Refugee children targeted by Islamic terrorists for recruitment; New 'tent school' being set up to counter strategy
Islamic extremists are targeting kids in refugee camps, particularly those who are out of school, for recruitment; thus, there is an urgent need to counter the extremists' strategy, an organization said.
Tent Schools International, which provides Christ-centered education to about 175,000 kids worldwide, plans to set up a tent school for refugee kids in Bekaa Valley, Lebanon.
Dale Dieleman, vice president of Tent Schools International, explained that kids in refugee camps sometimes do not have access to the schools in their host countries because the policies change often.
With limited access to schools, kids become vulnerable targets for recruitment by Islamic extremists. Other factors, like limited food aid, make young people easier to recruit.
In Germany, for example, thousands of Salafi Jihadists roam the country with the purpose of enticing asylum seekers, especially children, to join their group.
"We are very concerned Islamists in Germany are trying, under the cover of humanitarian assistance, to exploit the situation of the refugees for their own ends and to proselytise and recruit among asylum-seekers," said Hans-Georg Maassen, head of the Federal Office for the Protection of the Constitution, according to Express.
Dieleman said the chances of kids, especially those below 15 years old, being radicalized can be lessened by giving them an opportunity to study and instilling in them a sense of hope. This is why they are going to set up a tent school in Lebanon in time for the September school year opening.
"We want to help children continue their education, but also in so doing, try to mitigate against or significantly reduce the opportunities for kids to be recruited into these terrorist groups," Dieleman said, according to Mission Network News.
The organization will also train the students on basic computer skills not only to help with their studies but also to give them better chances of getting a job in the future.
Dieleman said the schools they set up are geared toward introducing the students to the gospel.
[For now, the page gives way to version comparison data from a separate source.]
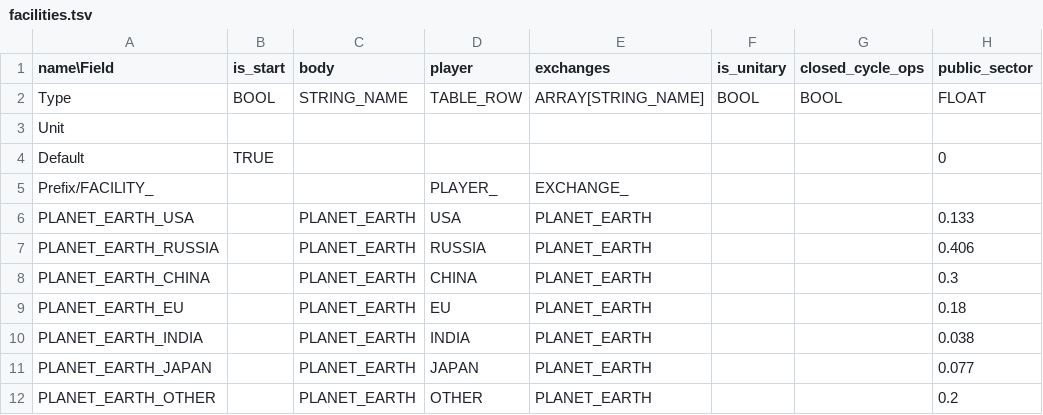
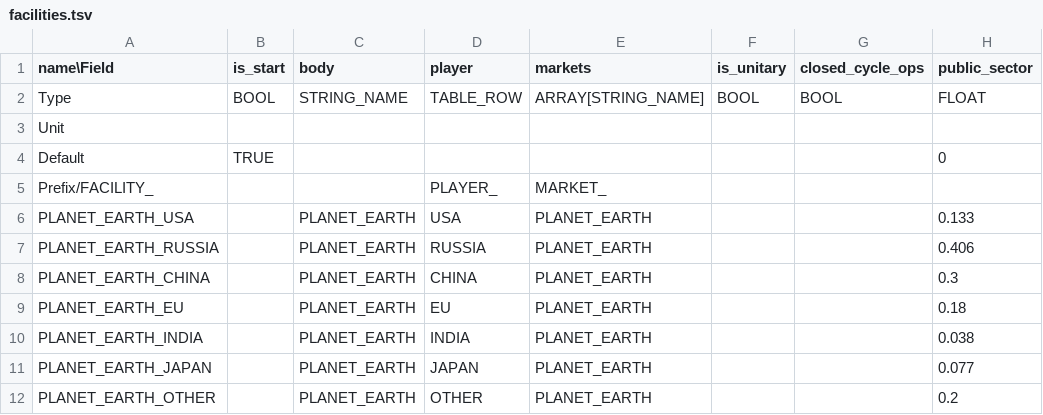
Before and after one commit to t2civ/astropolis_sdk, a TSV file: public/tables/facilities.tsv, drawn as a sheet; only a part is shown; the diff names each change by its address in the sheet, - before the commit and + after, or states it on an @@ line.

Commit message:
Rename "exchange" -> "market"

```diff
--- a/public/tables/facilities.tsv
+++ b/public/tables/facilities.tsv
-E1: exchanges
+E1: markets
-E5 (markets): EXCHANGE_
+E5 (markets): MARKET_
```
Also changed, not shown: 13 other files.
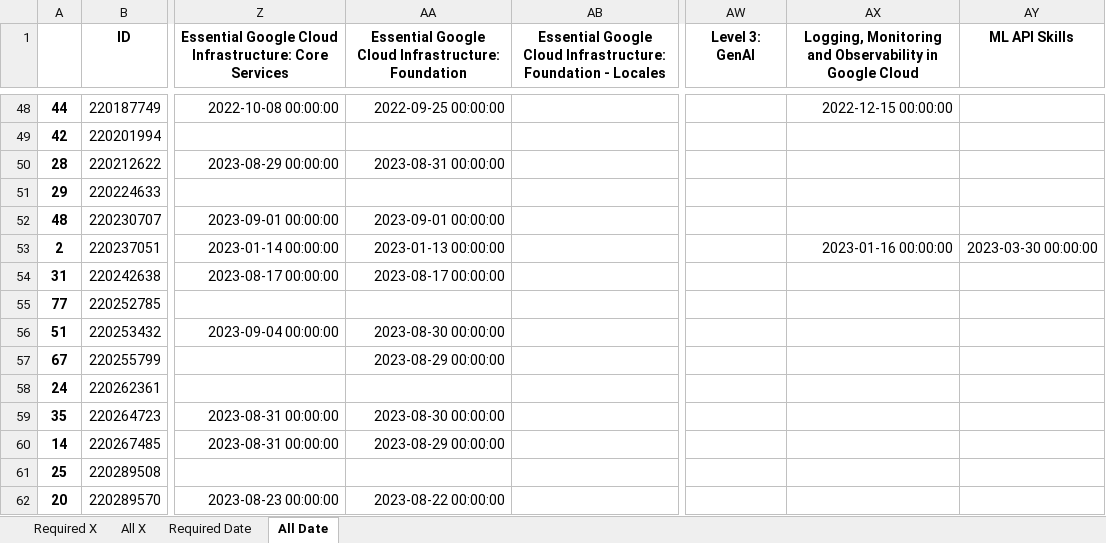
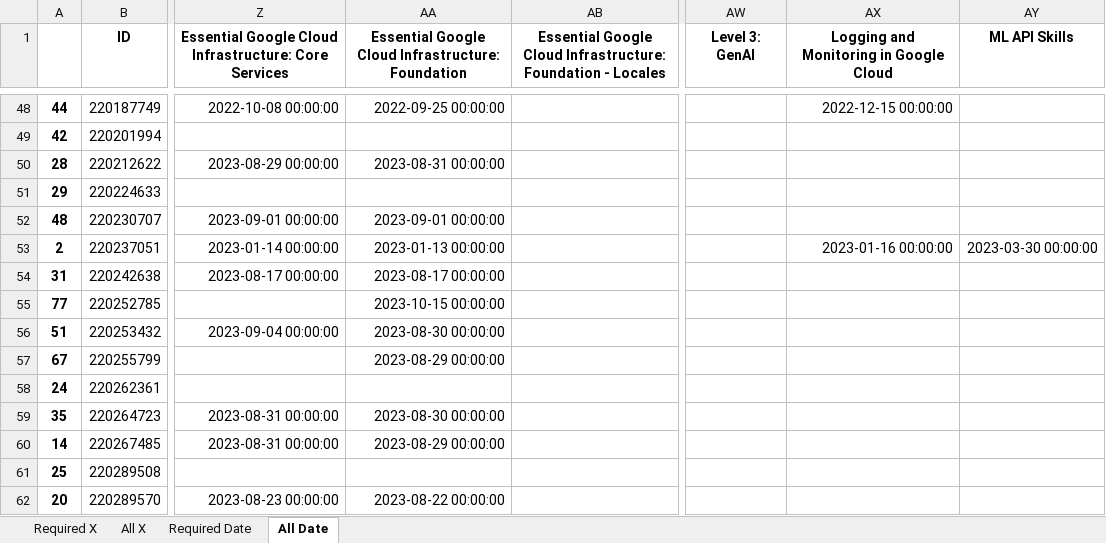
Before and after one commit to wongcyrus/google-cloud-skills-boost-progress-checker, an Excel workbook: report.xlsx, sheet All Date, drawn as a sheet; only a part is shown, gaps mark what is left out; values as stored, in another font and other column widths than the file's, no borders; the diff names each change by its address in the sheet, - before the commit and + after, or states it on an @@ line.

```diff
--- a/report.xlsx (sheet All Date)
+++ b/report.xlsx (sheet All Date)
-AX1: Logging, Monitoring and Observability in Google…
+AX1: Logging and Monitoring in Google…
-AA55: (empty)
+AA55: 2023-10-15 00:00:00
```
Also changed, not shown: sheet Required X, sheet All X, sheet Required Date, 2 other files.
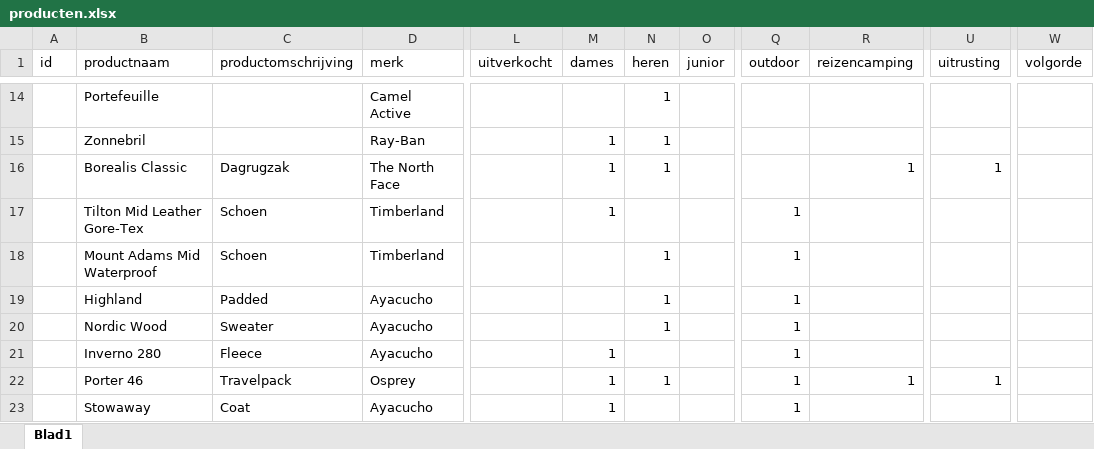
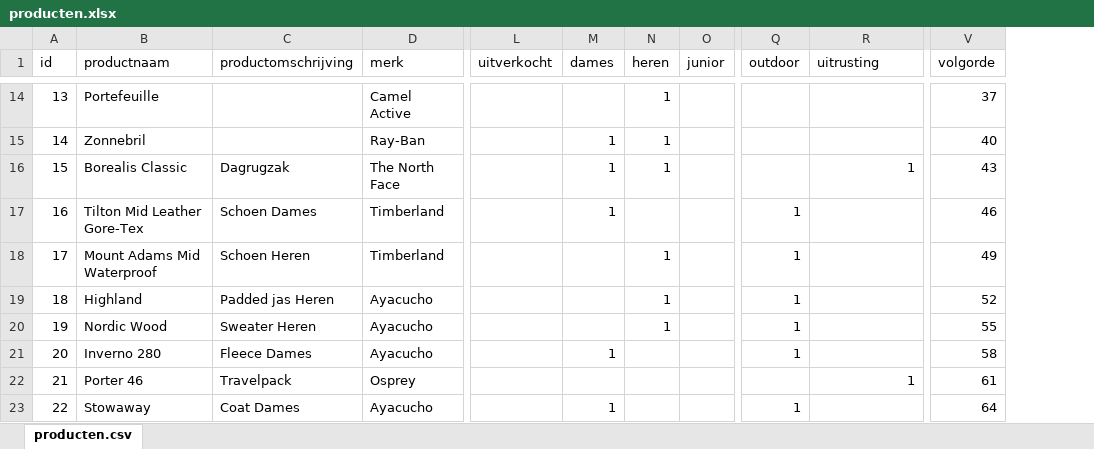
Before and after one commit to ASAdventure-web/LP_folder_1510, an Excel workbook: excel/producten.xlsx, sheet producten.csv, drawn as a sheet; only a part is shown, gaps mark what is left out; values as stored, in another font and other column widths than the file's, no borders; removed rows and columns are numbered as before the commit, all else as after; the diff covers the shown part only; the diff names each change by its address in the sheet, - before the commit and + after, or states it on an @@ line.

Commit message:
excel: producten toegevoegd

```diff
--- a/excel/producten.xlsx (sheet producten.csv)
+++ b/excel/producten.xlsx (sheet producten.csv)
-sheet tab: Blad1
+sheet tab: producten.csv
-column U (uitrusting), rows 16-22: 1 |  |  |  |  |  | 1
-R1: reizencamping
+R1: uitrusting
-A14 (id): (empty)
+A14 (id): 13
-V14 (volgorde): (empty)
+V14 (volgorde): 37
-A15 (id): (empty)
+A15 (id): 14
-V15 (volgorde): (empty)
+V15 (volgorde): 40
-A16 (id): (empty)
+A16 (id): 15
-V16 (volgorde): (empty)
+V16 (volgorde): 43
-A17 (id): (empty)
+A17 (id): 16
-C17 (productomschrijving): Schoen
+C17 (productomschrijving): Schoen Dames
-V17 (volgorde): (empty)
+V17 (volgorde): 46
-A18 (id): (empty)
+A18 (id): 17
-C18 (productomschrijving): Schoen
+C18 (productomschrijving): Schoen Heren
-V18 (volgorde): (empty)
+V18 (volgorde): 49
-A19 (id): (empty)
+A19 (id): 18
-C19 (productomschrijving): Padded
+C19 (productomschrijving): Padded jas Heren
-V19 (volgorde): (empty)
+V19 (volgorde): 52
-A20 (id): (empty)
+A20 (id): 19
-C20 (productomschrijving): Sweater
+C20 (productomschrijving): Sweater Heren
-V20 (volgorde): (empty)
+V20 (volgorde): 55
-A21 (id): (empty)
+A21 (id): 20
-C21 (productomschrijving): Fleece
+C21 (productomschrijving): Fleece Dames
-V21 (volgorde): (empty)
+V21 (volgorde): 58
-A22 (id): (empty)
+A22 (id): 21
-M22 (dames): 1
+M22 (dames): (empty)
-N22 (heren): 1
+N22 (heren): (empty)
-Q22 (outdoor): 1
+Q22 (outdoor): (empty)
-V22 (volgorde): (empty)
+V22 (volgorde): 61
-A23 (id): (empty)
+A23 (id): 22
-C23 (productomschrijving): Coat
+C23 (productomschrijving): Coat Dames
-V23 (volgorde): (empty)
+V23 (volgorde): 64
```
Also changed, not shown: other rows of this sheet, 1 other file.
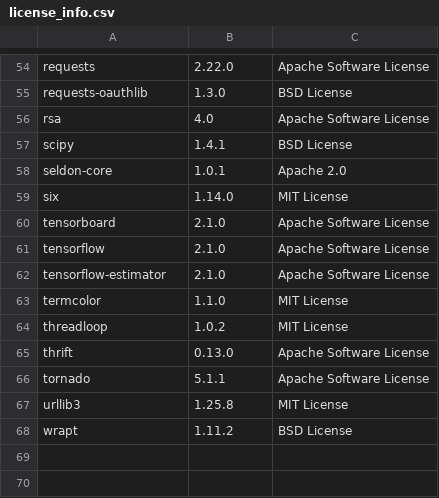
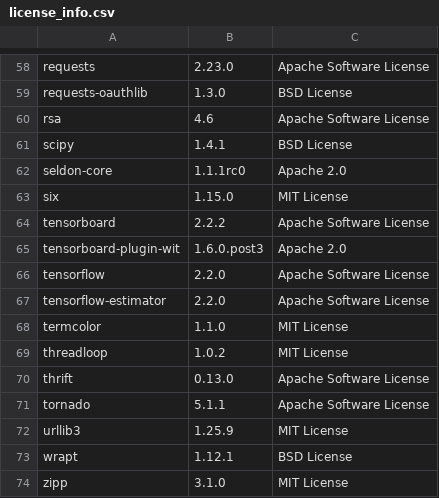
Before and after one commit to SeldonIO/seldon-core, a CSV file: python/licenses/license_info.csv, drawn as a sheet; only a part is shown, gaps mark what is left out; the diff covers the shown part only.

Commit message:
Update python licenses

```diff
--- a/python/licenses/license_info.csv
+++ b/python/licenses/license_info.csv
@@ -54,10 +58,11 @@
-"requests","2.22.0","Apache Software License"
+"requests","2.23.0","Apache Software License"
 "requests-oauthlib","1.3.0","BSD License"
-"rsa","4.0","Apache Software License"
+"rsa","4.6","Apache Software License"
 "scipy","1.4.1","BSD License"
-"seldon-core","1.0.1","Apache 2.0"
-"six","1.14.0","MIT License"
-"tensorboard","2.1.0","Apache Software License"
-"tensorflow","2.1.0","Apache Software License"
-"tensorflow-estimator","2.1.0","Apache Software License"
+"seldon-core","1.1.1rc0","Apache 2.0"
+"six","1.15.0","MIT License"
+"tensorboard","2.2.2","Apache Software License"
+"tensorboard-plugin-wit","1.6.0.post3","Apache 2.0"
+"tensorflow","2.2.0","Apache Software License"
+"tensorflow-estimator","2.2.0","Apache Software License"
 "termcolor","1.1.0","MIT License"
@@ -66,3 +71,4 @@
 "tornado","5.1.1","Apache Software License"
-"urllib3","1.25.8","MIT License"
-"wrapt","1.11.2","BSD License"
+"urllib3","1.25.9","MIT License"
+"wrapt","1.12.1","BSD License"
+"zipp","3.1.0","MIT License"
```
Also changed, not shown: 7 added rows, 3 removed rows and 32 edited cells elsewhere in this file, 1 other file.
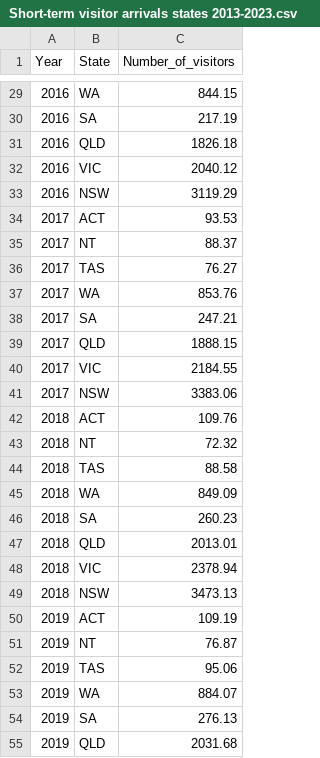
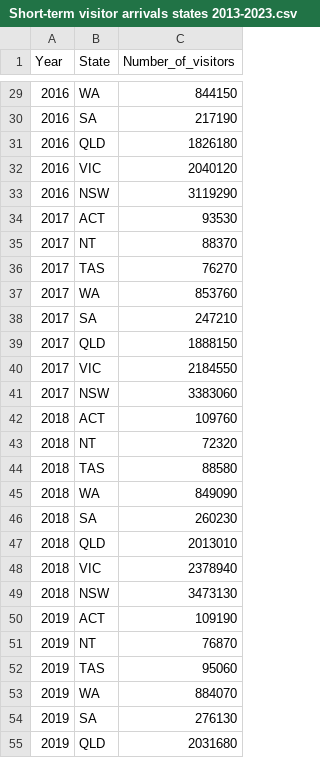
Before and after one commit to ZhuojiaWu/3179, a CSV file: A2/Data/Short-term visitor arrivals states 2013-2023.csv, drawn as a sheet; only a part is shown, gaps mark what is left out; the diff covers the shown part only.

```diff
--- a/A2/Data/Short-term visitor arrivals states 2013-2023.csv
+++ b/A2/Data/Short-term visitor arrivals states 2013-2023.csv
@@ -29,27 +29,27 @@ Year,State,Number_of_visitors
-2016,WA,844.15
-2016,SA,217.19
-2016,QLD,1826.18
-2016,VIC,2040.12
-2016,NSW,3119.29
-2017,ACT,93.53
-2017,NT,88.37
-2017,TAS,76.27
-2017,WA,853.76
-2017,SA,247.21
-2017,QLD,1888.15
-2017,VIC,2184.55
-2017,NSW,3383.06
-2018,ACT,109.76
-2018,NT,72.32
-2018,TAS,88.58
-2018,WA,849.09
-2018,SA,260.23
-2018,QLD,2013.01
-2018,VIC,2378.94
-2018,NSW,3473.13
-2019,ACT,109.19
-2019,NT,76.87
-2019,TAS,95.06
-2019,WA,884.07
-2019,SA,276.13
-2019,QLD,2031.68
+2016,WA,844150
+2016,SA,217190
+2016,QLD,1826180
+2016,VIC,2040120
+2016,NSW,3119290
+2017,ACT,93530
+2017,NT,88370
+2017,TAS,76270
+2017,WA,853760
+2017,SA,247210
+2017,QLD,1888150
+2017,VIC,2184550
+2017,NSW,3383060
+2018,ACT,109760
+2018,NT,72320
+2018,TAS,88580
+2018,WA,849090
+2018,SA,260230
+2018,QLD,2013010
+2018,VIC,2378940
+2018,NSW,3473130
+2019,ACT,109190
+2019,NT,76870
+2019,TAS,95060
+2019,WA,884070
+2019,SA,276130
+2019,QLD,2031680
```
Also changed, not shown: 61 edited cells elsewhere in this file.
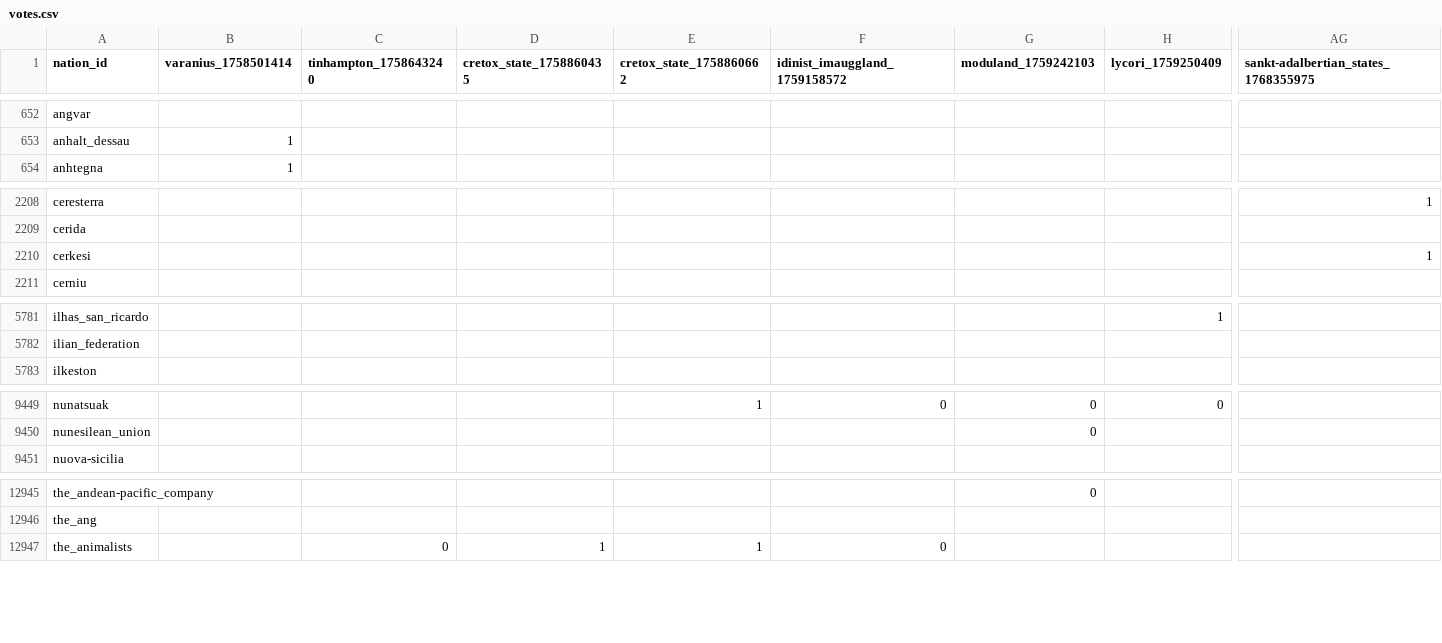
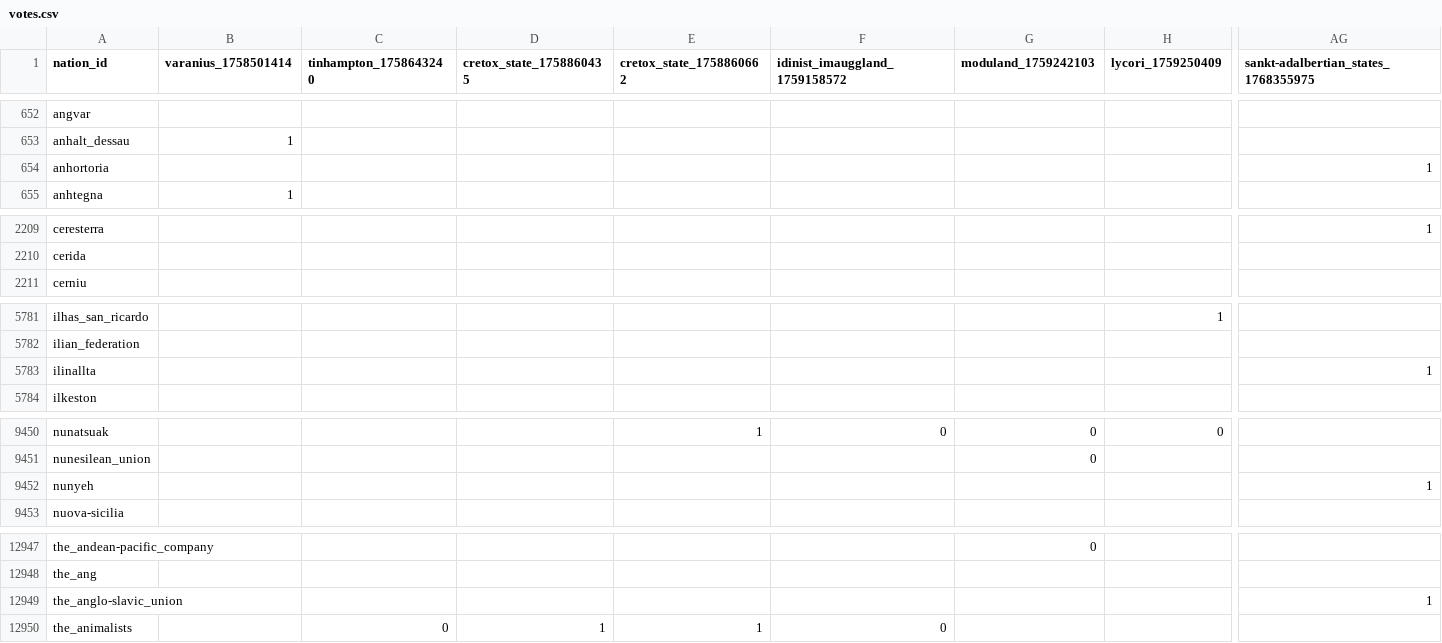
Before and after one commit to Bohaska/wa-voting-records, a CSV file: votes.csv, drawn as a sheet; only a part is shown, gaps mark what is left out; removed rows and columns are numbered as before the commit, all else as after; rows hold the shown columns only; the diff covers the shown part only; the diff names each change by its address in the sheet, - before the commit and + after, or states it on an @@ line.

Commit message:
UPDATE: Vote record CSV

```diff
--- a/votes.csv
+++ b/votes.csv
+row 654: anhortoria |  |  |  |  |  |  |  | 1
-row 2210: cerkesi |  |  |  |  |  |  |  | 1
+row 5783: ilinallta |  |  |  |  |  |  |  | 1
+row 9452: nunyeh |  |  |  |  |  |  |  | 1
+row 12949: the_anglo-slavic_union |  |  |  |  |  |  |  | 1
```
Also changed, not shown: 37 edited cells elsewhere in this file, 1 other file.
The students, who are taught by Christian teachers, get exposed to the word of God through Bible stories incorporated into the lessons.
"The bottom line is that kids are being exposed to the Christian faith, to the life of Jesus," he said.